==== Source records

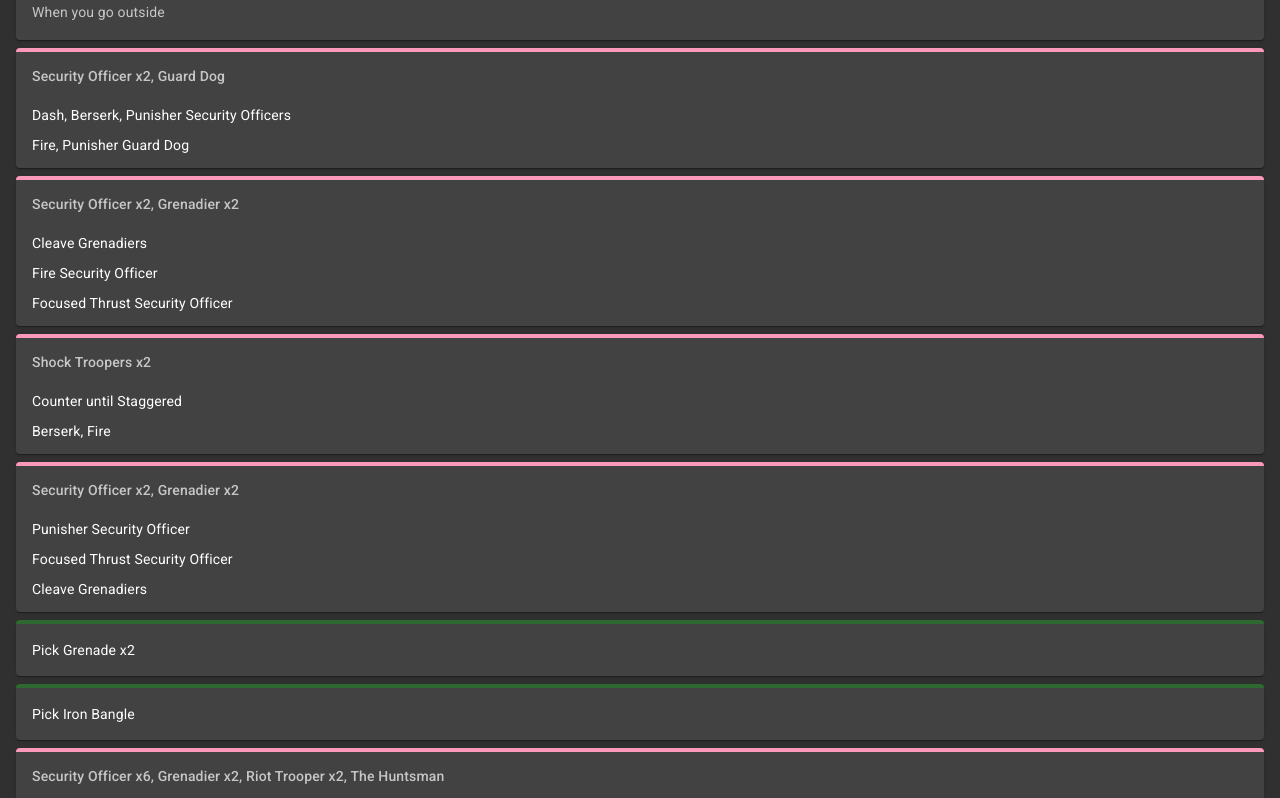
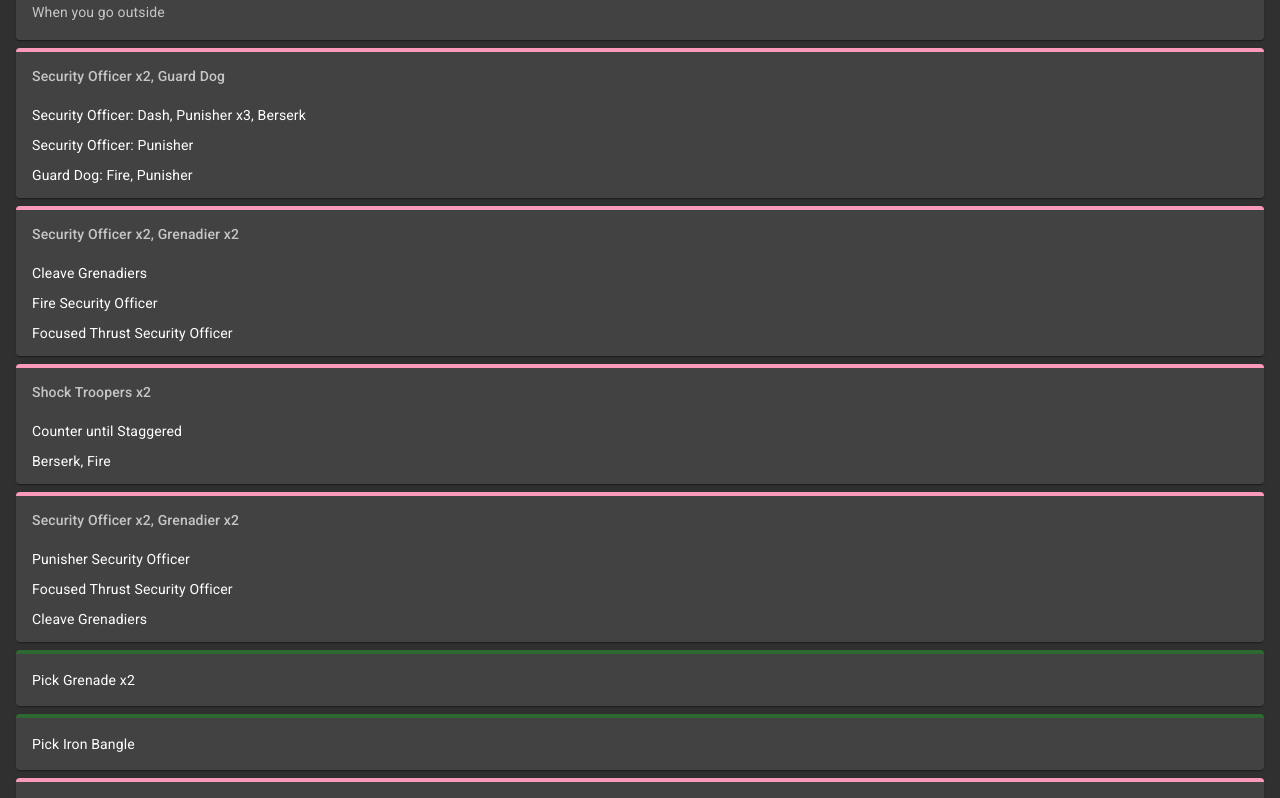
Before and after one commit to fhelwanger/ff7r-speedrun-notes, a React (Create React App) app: page / in a window 1280 px wide. Shown: the part 4601-5399 px from the top of the page. Built offline with nearby package versions, Linux system fonts and the light colour scheme.

Commit message:
Chapter 2 review

```diff
--- a/src/routes/any-nmg-normal/Chapter2.tsx
+++ b/src/routes/any-nmg-normal/Chapter2.tsx
@@ -10,8 +10,9 @@ function Chapter2() {
       <Encounter
         enemies="Security Officer x2, Guard Dog"
         instructions={[
-          "Dash, Berserk, Punisher Security Officers",
-          "Fire, Punisher Guard Dog",
+          "Security Officer: Dash, Punisher x3, Berserk",
+          "Security Officer: Punisher",
+          "Guard Dog: Fire, Punisher",
         ]}
       />
       <Encounter
@@ -39,6 +40,7 @@ function Chapter2() {
       <Encounter
         enemies="Security Officer x6, Grenadier x2, Riot Trooper x2, The Huntsman"
         instructions={[
+          "Cleave/Counters to fill ATB",
           "Grenade Riot Troopers, Berserk before Huntsman",
           "Huntsman: Fire to pressure, Punisher, Berserk, Fire",
         ]}
```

========

§ **What is needed**: Please show the lines in the entries above that hold the string "enemies".

§ **Output of the exercise**:
         enemies="Security Officer x2, Guard Dog"
         enemies="Security Officer x6, Grenadier x2, Riot Trooper x2, The Huntsman"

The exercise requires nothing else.